- Numerical software development
- Postdoctoral Research Fellow, Montanuniversität Leoben, Austria 2009-2012
- PhD Chemical Engineering, Tehran Polytechnic, Iran 2005
- MS Chemical Engineering, Tehran Polytechnic, Iran 1996
- BS Chemical Engineering, Tehran Polytechnic, Iran 1993
- Senior Lecturer, Montanuniversität Leoben, Austria since 2015
- Senior Researcher, Montanuniversität Leoben, Austria 2012-2015
- Senior Advisor, Petropars Oil and Gas Institute (POGI), Tehran, Iran 2008-2009
- Lecturer, Tehran Polytechnic, Iran 2006-2007
- Senior Reservoir Engineer, Iranian Offshore Oil Company (IOOC), Tehran, Iran 2005-2009
- Reservoir Engineer, Iranian Offshore Oil Company (IOOC), Tehran, Iran 2000-2005
My research interests are mainly focused on different aspects of “upscaling”, which is my most favorite topic. Following are research topics and projects that I have been working over the past few years:
- Two-phase flow upscaling
- Efficient upscaling method for naturally fractured reservoirs (NFRs)
- Smart upscaling technique for structured/unstructured grids
- Modeling and analysis of multiscale phenomena in porous media
- Underground Hydrogen Storage (UHS)
- Reactive transport modeling
- PhD candidate Reservoir Engineering, Montanuniversität Leoben since 2012
- Specialist in Applied Mathematics, Ufa State Aviation Technical University 2004-2010
- Senior Lecturer, Chair of Reservoir Engineering, Montanuniversität Leoben since 2015
- Teaching Assistant, Chair of Reservoir Engineering, Montanuniversität Leoben 2012-2015
- Junior Researcher, Institute of Mechanics, Ufa Branch of Russian Academy of Science 2010-2012
- Discrete event simulation in application to multiphase flow in naturally fractured reservoirs
- Modeling of coupled fluid flow and geomechanics in porous media
- Automated history matching of SCAL experiments for interpretation of multiphase flow characteristics
- PhD Geology, Montanuniversität Leoben, Austria since 2003
- MSc Applied Geosciences, Geophysics, Montanuniversität Leoben, Austria since 1998
- Lecturer, Montanuniversität Leoben, Austria since 2013
- Principal Geoscientist, HOT Engineering GmbH, Austria since 2005
- Geophysicist, Joanneum Research, Austria 1999-2005

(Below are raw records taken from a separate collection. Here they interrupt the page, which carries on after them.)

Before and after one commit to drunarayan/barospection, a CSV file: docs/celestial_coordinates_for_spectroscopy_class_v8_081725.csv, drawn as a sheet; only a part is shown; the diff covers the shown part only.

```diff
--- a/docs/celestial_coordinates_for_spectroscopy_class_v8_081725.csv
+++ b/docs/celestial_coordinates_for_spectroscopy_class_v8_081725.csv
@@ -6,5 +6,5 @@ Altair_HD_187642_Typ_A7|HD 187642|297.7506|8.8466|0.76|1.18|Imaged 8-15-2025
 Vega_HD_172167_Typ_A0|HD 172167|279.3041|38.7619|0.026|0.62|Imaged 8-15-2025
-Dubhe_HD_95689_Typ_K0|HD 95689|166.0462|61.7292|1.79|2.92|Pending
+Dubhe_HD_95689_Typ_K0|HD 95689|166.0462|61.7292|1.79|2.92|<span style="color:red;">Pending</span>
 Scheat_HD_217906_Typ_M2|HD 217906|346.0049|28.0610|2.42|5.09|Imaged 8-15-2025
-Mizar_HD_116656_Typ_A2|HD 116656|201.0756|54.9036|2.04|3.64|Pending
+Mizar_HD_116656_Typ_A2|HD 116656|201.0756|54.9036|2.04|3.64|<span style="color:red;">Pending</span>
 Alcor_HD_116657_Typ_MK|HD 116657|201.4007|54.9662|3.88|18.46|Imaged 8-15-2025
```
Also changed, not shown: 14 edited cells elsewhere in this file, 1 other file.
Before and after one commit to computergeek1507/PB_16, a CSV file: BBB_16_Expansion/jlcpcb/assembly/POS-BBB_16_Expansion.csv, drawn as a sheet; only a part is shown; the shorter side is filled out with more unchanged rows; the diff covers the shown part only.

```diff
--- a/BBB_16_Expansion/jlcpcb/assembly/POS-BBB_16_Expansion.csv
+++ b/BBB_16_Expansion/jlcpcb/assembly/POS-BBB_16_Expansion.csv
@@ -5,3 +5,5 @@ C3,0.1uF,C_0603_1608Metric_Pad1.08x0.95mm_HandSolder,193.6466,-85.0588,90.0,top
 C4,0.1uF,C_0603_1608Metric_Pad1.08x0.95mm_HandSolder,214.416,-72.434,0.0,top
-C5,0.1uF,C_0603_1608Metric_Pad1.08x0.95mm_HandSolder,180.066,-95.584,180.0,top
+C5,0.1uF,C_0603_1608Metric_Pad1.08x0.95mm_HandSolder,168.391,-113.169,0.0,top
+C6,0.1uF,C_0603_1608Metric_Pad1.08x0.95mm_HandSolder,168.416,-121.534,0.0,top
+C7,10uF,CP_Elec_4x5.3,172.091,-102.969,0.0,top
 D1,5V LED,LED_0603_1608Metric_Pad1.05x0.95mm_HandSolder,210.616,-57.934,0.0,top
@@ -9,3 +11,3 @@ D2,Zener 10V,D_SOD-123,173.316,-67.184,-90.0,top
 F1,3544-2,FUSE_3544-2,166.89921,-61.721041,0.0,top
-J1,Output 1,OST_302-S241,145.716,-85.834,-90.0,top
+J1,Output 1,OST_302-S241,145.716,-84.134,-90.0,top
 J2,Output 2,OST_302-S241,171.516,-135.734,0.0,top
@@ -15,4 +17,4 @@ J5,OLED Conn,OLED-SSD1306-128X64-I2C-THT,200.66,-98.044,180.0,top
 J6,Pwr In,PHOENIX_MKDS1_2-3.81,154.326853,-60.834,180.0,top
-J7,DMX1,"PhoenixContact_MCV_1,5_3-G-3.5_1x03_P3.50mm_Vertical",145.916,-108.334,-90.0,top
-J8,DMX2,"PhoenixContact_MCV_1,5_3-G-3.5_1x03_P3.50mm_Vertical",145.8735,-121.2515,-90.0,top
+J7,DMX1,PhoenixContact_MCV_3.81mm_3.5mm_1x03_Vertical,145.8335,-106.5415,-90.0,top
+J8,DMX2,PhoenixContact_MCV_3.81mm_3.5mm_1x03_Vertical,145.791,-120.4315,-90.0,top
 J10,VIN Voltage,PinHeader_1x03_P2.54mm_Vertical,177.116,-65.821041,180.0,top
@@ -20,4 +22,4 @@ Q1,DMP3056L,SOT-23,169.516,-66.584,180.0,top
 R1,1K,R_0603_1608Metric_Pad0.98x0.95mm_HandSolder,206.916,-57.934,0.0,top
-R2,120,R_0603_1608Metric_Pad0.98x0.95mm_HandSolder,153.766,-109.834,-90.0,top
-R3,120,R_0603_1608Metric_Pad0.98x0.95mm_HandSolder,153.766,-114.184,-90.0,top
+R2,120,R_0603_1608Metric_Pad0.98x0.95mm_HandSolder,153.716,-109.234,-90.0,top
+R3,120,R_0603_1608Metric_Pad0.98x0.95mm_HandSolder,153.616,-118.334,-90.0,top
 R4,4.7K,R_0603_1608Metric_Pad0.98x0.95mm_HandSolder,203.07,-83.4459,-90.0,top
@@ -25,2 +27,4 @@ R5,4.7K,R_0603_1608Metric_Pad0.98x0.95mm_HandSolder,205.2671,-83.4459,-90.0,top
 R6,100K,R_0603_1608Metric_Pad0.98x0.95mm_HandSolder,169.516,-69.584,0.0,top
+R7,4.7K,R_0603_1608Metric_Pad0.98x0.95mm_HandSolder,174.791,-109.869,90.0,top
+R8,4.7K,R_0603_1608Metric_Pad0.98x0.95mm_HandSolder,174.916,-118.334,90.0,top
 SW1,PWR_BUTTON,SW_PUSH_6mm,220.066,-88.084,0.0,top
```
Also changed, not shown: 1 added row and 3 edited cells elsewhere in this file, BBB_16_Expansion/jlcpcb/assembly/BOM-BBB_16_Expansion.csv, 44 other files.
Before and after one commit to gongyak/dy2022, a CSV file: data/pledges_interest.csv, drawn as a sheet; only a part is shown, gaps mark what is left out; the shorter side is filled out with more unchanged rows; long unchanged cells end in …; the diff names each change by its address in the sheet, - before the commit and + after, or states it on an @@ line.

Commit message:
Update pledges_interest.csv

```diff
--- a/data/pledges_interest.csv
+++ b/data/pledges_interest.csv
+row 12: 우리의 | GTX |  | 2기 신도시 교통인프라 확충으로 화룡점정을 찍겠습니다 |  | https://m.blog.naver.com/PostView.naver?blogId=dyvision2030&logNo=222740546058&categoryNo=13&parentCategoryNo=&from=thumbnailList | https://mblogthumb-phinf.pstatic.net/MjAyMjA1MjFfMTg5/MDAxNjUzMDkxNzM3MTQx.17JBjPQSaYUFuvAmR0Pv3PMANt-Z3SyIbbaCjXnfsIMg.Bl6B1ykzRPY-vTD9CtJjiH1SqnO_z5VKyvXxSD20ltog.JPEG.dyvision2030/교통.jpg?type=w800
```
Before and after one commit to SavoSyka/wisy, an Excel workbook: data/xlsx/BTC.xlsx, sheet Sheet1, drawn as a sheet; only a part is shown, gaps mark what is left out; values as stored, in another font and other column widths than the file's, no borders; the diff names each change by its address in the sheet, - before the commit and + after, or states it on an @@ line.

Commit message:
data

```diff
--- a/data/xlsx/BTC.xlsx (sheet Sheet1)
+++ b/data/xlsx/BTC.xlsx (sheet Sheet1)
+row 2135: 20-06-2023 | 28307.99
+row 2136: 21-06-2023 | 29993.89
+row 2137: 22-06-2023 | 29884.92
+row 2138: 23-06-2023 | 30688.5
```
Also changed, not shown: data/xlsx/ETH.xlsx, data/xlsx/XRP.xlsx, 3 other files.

- Research Associate, Department of Geology, Montanuniversität Leoben, Austria 1997-1999
All aspects of reservoir characterization and modeling.
Ahmad Kharrat, BSc
Andreas Rath, BSc